Civilians assigned to the inmate intake were tasked with screening inmates for mental health issues, developmental impairments and other medical issues according to the report. Officials are requiring those civilian employees to be replaced by health professionals or trained booking officers.
In addition to having civilians who lacked medical training assigned to mental health screenings of incoming inmates, the report stated that the Sheriff's Office was unable to show that all detention staff had undergone annual suicide prevention training.
The commission is requiring that all officers receive suicide prevention training and that the Sheriff's Office maintain training rosters.
The report also detailed the inconsistencies in how checks on inmates under Full Suicide Precautions are conducted. Inmates under FSP are to be checked on every 15 minutes. However, an electronic record states one time, while a separate handwritten log states conflicting times.
Additionally, the jail lacked cameras to verify that jailers are conducting mandatory checks of FSP inmates.
Inmate supervision, classification, recreation
A sample of inmate observation logs showed that some jailers failed to do face-to-face inspections every 60 minutes, as required by minimum jail standards. Staff, according to the report, failed to complete the checks, and in at least one instance, didn't do face-to-face checks for more than two hours.
Jail inspectors also found that jail staff was classifying inmates using a point system based on the FBI's Uniform Crime Reporting program, which, although approved by Bexar County's court system, officials could not provide an itemized point breakdown. Officials are requiring the jail to have a point breakdown explanation available for review during inspections.
The commission also found that some inmates under the "special management" classification -- inmates who need protection, such as renounced gang offenders -- were afforded up to four hours in the day room, despite being classified as general population. The Sheriff's Office is required to develop a plan of action that will ensure that general population inmates get all of their privileges while in custody.
The Sheriff's Office was also unable to demonstrate that inmates were getting at least one hour of recreation time, three days per week, the report noted. BCSO will be required to implement a plan of action that will afford inmates recreation time, as required by minimum jail standards.
Jail officials also reviewed the inmate grievance and complaint process and found that officials assigned to address grievances were putting a period -- "." -- as the 15-day interim response, rather than creating a written plan of action to address an inmate's greivance.
Sheriff's Office to submit a corrective plan of action

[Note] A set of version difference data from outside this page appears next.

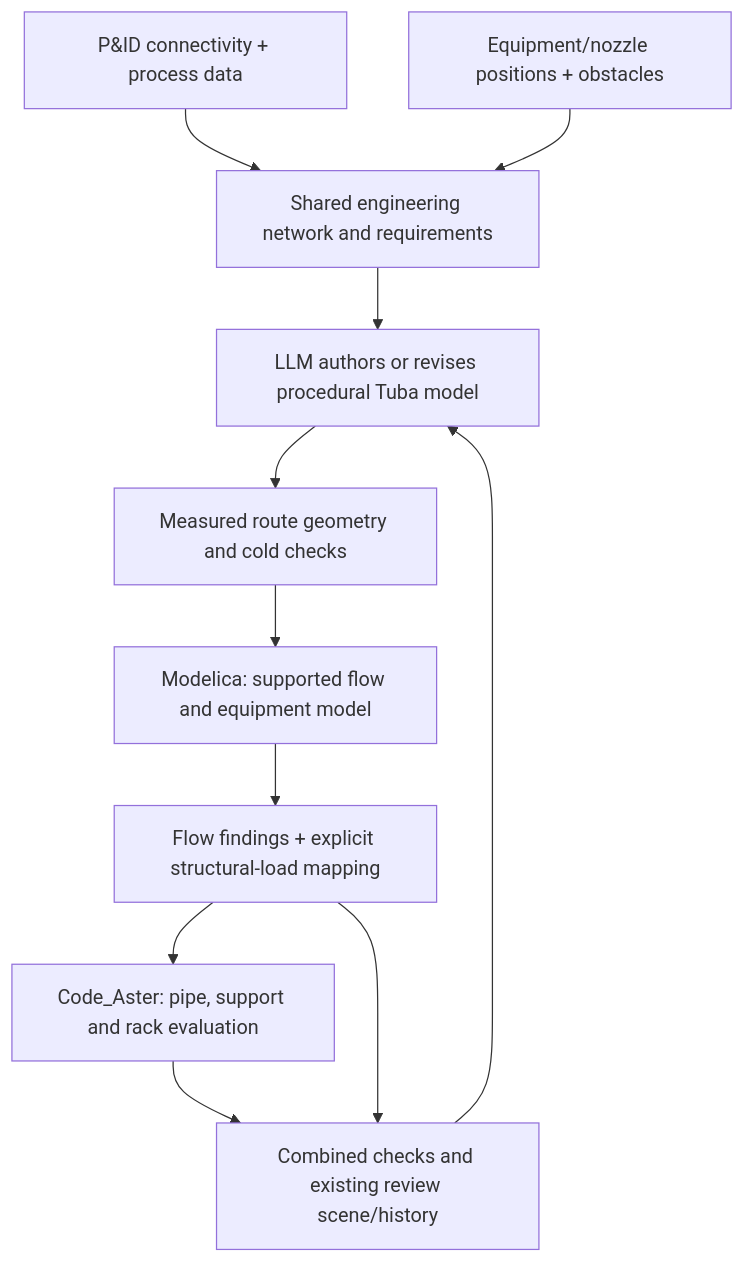
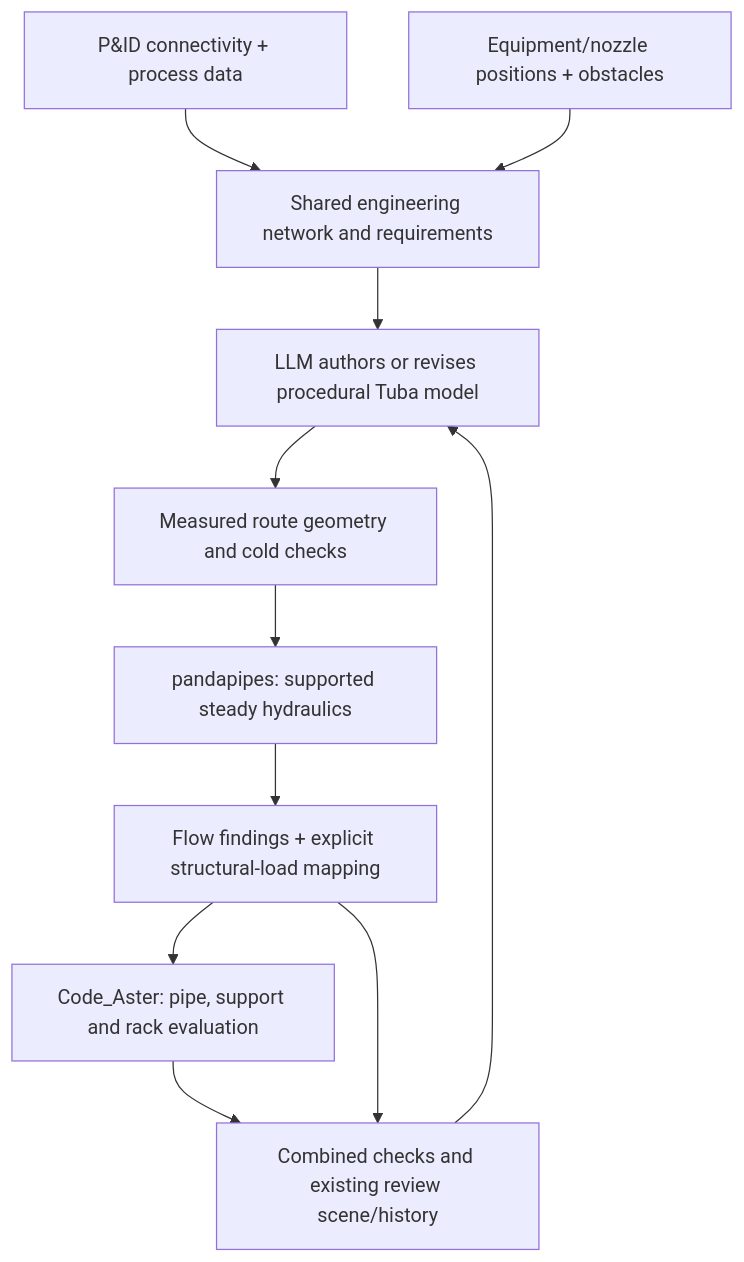
The second of 2 diagrams in docs/architecture/process-network-modelica-and-code-aster-roadmap.md (jgwagenfeld/Tuba_v4), drawn with Mermaid before and after one commit. The commit also changed other lines of this file and 28 other files, not shown here.

Commit message:
Use pandapipes for qualified steady process coupling

````diff
--- a/docs/architecture/process-network-modelica-and-code-aster-roadmap.md
+++ b/docs/architecture/process-network-modelica-and-code-aster-roadmap.md
@@ -65,13 +68,13 @@
 ```mermaid
 flowchart TD
     P["P&ID connectivity + process data"] --> N["Shared engineering network and requirements"]
     G["Equipment/nozzle positions + obstacles"] --> N
     N --> A["LLM authors or revises procedural Tuba model"]
     A --> R["Measured route geometry and cold checks"]
-    R --> H["Modelica: supported flow and equipment model"]
+    R --> H["pandapipes: supported steady hydraulics"]
     H --> F["Flow findings + explicit structural-load mapping"]
     F --> S["Code_Aster: pipe, support and rack evaluation"]
     S --> C["Combined checks and existing review scene/history"]
     F --> C
     C --> A
 ```
````
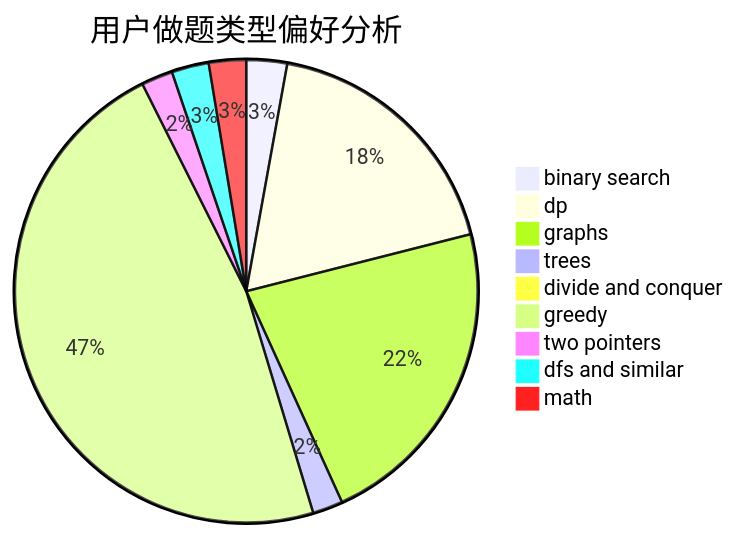
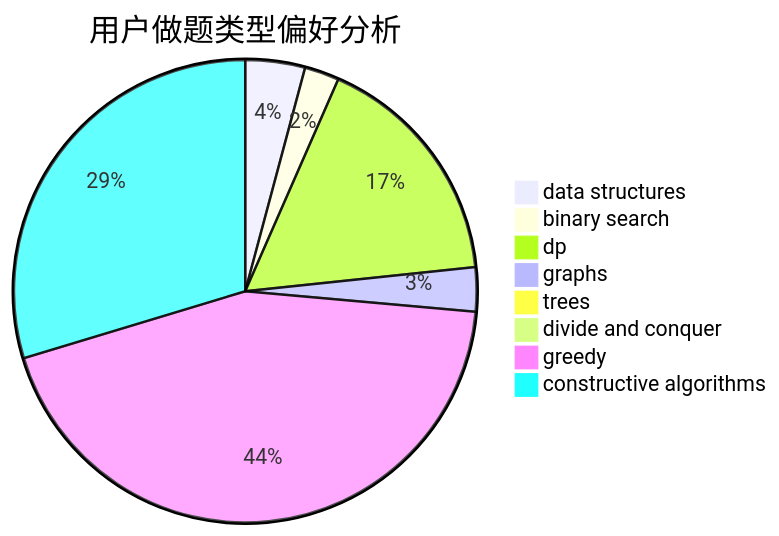
One commit to sherpahu/cfrs.github.io changed the second of 3 diagrams in docs/user/u2418.md. Above: the diagram before and after it, drawn with Mermaid. The commit also changed other lines of this file and 2775 other files, not shown here.

````diff
--- a/docs/user/u2418.md
+++ b/docs/user/u2418.md
@@ -23,12 +23,11 @@
 ```mermaid
 pie title 用户做题类型偏好分析
-    "binary search" :  35
-    "dp" :  224
-    "graphs" :  273
-    "trees" :  26
-    "divide and conquer" :  1
-    "greedy" :  582
-    "two pointers" :  27
-    "dfs and similar" :  32
-    "math" :  32
+    "data structures" :  50
+    "binary search" :  29
+    "dp" :  201
+    "graphs" :  37
+    "trees" :  9
+    "divide and conquer" :  0
+    "greedy" :  527
+    "constructive algorithms" :  356
 ```
````
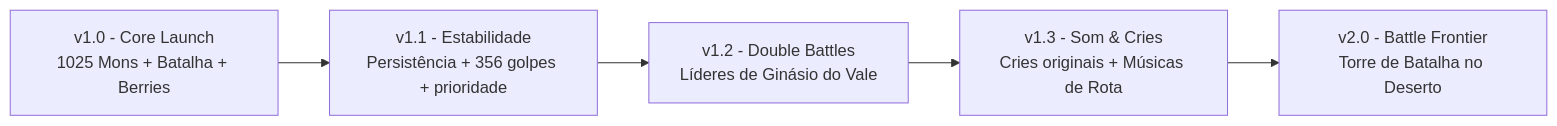
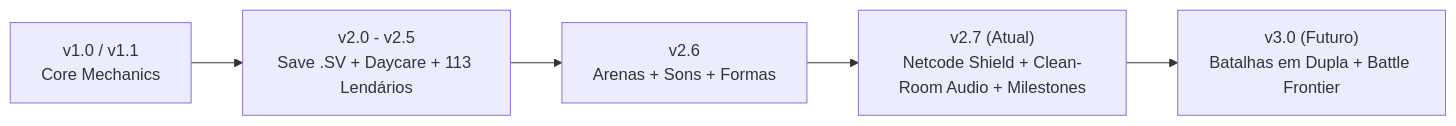
The diagram in README.md (Cavalino121/PokeValley-Overhaul), drawn with Mermaid before and after one commit. The commit also changed other lines of this file and 32 other files, not shown here.

Commit message:
feat(security-cleanroom): implement netcode shield, safe packet parsing, and clean-room audio downloader v2.7

````diff
--- a/README.md
+++ b/README.md
@@ -172,7 +98,7 @@
 ```mermaid
 flowchart LR
-    A["v1.0 - Core Launch<br>1025 Mons + Batalha + Berries"] --> B["v1.1 - Estabilidade<br>Persistência + 356 golpes + prioridade"]
-    B --> C["v1.2 - Double Battles<br>Líderes de Ginásio do Vale"]
-    C --> D["v1.3 - Som & Cries<br>Cries originais + Músicas de Rota"]
-    D --> E["v2.0 - Battle Frontier<br>Torre de Batalha no Deserto"]
+    A["v1.0 / v1.1<br>Core Mechanics"] --> B["v2.0 - v2.5<br>Save .SV + Daycare + 113 Lendários"]
+    B --> C["v2.6<br>Arenas + Sons + Formas"]
+    C --> D["v2.7 (Atual)<br>Netcode Shield + Clean-Room Audio + Milestones"]
+    D --> E["v3.0 (Futuro)<br>Batalhas em Dupla + Battle Frontier"]
 ```
````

According to Brandon Wood, the executive director of TCJS, the Sheriff's Office will be required to submit a corrective plan of action to the commission, and once it's approved and implemented consistently, the Sheriff's Office can submit a request for reinspection to the commission.
Wood said it typically takes a few months for a jail to regain compliance.
Sheriff Javier Salazar said last Tuesday that officials sent proposed solutions and plan of action regarding the areas of noncompliance noted in the report. The sheriff also appointed Capt. Avery Walker to the post of permanent jail administrator and named him Deputy Chief of the Adult Detention Bureau.
"Chief Walker is reallocating resources as necessary, implementing policies and procedures, and looking at technology to overcome outdated practices which have been around since the mid-'90s," Salazar said in a prepared statement.
Wood said Monday that he will meet with jail administration in the next two weeks to go over the report.
According to the Sheriff's Office, the last failed annual inspection was in January 2009, when inspectors found seven areas of noncompliance.
The sheriff was not immediately available Monday to provide comment regarding the inspection report.